“Read the book ‘Make Your Own Luck’- by Kate Moross. Or ‘Girl Boss’- by Sophia Amoruso. Yes, that all you need, those two books will get you so far in life. She’s a graphic designer (Kate Moross) that I’ve loved for ever. You’ll be surprised by how many things that she’s done that you’ve probably seen. Her design work is really fun, very colourful. Very different to my style but her process and the way that she’s grounded herself; how she’s got her studio together and the way that she approaches her projects are brilliant. I went to one of her talks and she gave a lecture about how to be freelance in any industry you want to go into. So whether you are an illustrator or a jewelry designer or a photographer! Even if your freelance but wanted to join a studio or a collective it was some of the best advice that I’ve ever had and that I just didn’t get from university. So things like how to copyright my work and how to invoice people properly. And knowing when to say, ‘no I’m not going to do any more work for you for free’. Just simple tips like, don’t send them your work at print resolution until they’ve paid you, because otherwise they can print it and not pay you. The book goes through so many things like that.”
“You’ll be doing so much free work at the start but its about knowing when to stop and put your foot down ‘saying no I’m not going to do anymore for free’. So yer read that book, because there is nothing I could say that would give you any better advice than what she has in that book. It’s a beautifully put together book!”
And lastly what will you take on next, what are your goals for the next year?
“I think I would really like to, regarding my jewelry, shoot a really nice look book. I really want to tie up all the loose ends, I feel like I’ve vaguely got a brand identity together but its not as solid as I’d like it to be. A look book would nail that.”
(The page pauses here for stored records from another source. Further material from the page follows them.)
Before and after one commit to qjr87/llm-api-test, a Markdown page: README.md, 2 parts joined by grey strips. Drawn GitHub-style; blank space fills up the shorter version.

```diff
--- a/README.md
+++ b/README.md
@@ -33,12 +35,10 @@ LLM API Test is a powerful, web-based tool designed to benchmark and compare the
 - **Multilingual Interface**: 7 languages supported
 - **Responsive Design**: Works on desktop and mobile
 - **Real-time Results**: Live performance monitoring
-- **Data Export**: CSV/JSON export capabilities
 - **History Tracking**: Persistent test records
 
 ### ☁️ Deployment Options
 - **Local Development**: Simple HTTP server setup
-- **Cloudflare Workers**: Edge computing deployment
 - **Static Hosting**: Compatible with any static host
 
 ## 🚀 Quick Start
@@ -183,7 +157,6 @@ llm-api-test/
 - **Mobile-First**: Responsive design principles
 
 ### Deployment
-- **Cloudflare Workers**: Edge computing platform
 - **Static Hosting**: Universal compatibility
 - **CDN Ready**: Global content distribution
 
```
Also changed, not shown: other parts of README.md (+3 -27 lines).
“Hopefully get stocked in some places, maybe some boutiques and clothing stores. And I’d love to make some rings for… I’m trying to think of dream clients…”
Of course, who is your dream client? Or dream celebrity to wear your jewelry?
“Christine and the Queens! I found out about her last week. She’s incredible. She’s French, and all of her music is really beautiful. She wears tailored suits, and is very androgynous. Also her performances are really interesting. I saw her on Jools Holland, I watched the performance and I was like ‘I want to know everything about you!’”
I love it when you see someone like that!
“But turns out she’s massive in Europe and in America and places like that. And she had some really cool jewelry on, and I thought I would love to make her something. All her stuff is very minimal, she wears very muted colours, with a monochrome look about her. And maybe Alexa Chung!”
“But yes for now its just a hobby, I’m delighted you’ve enjoyed it and that you wanted to find out more. And I’d love to make you a ring for sure!”
After meeting with Christina I’m set on purchasing one of her beautiful rings! I was blown away with how friendly and passionate she was. Clearly talented with an eye for design I look forward to seeing what she does next. And a huge thank you to Christina for letting me pick her brains for the afternoon it was truly great.
Go check out the TriNaNog Insta page: @Tir_Na_Nog_
Have a look at the website: http://www.tirnanogjewellery.com
Thank you for reading
-The lanky giraffe x
PHOTO CREDIT: TIR NA NOG- Christina Bentley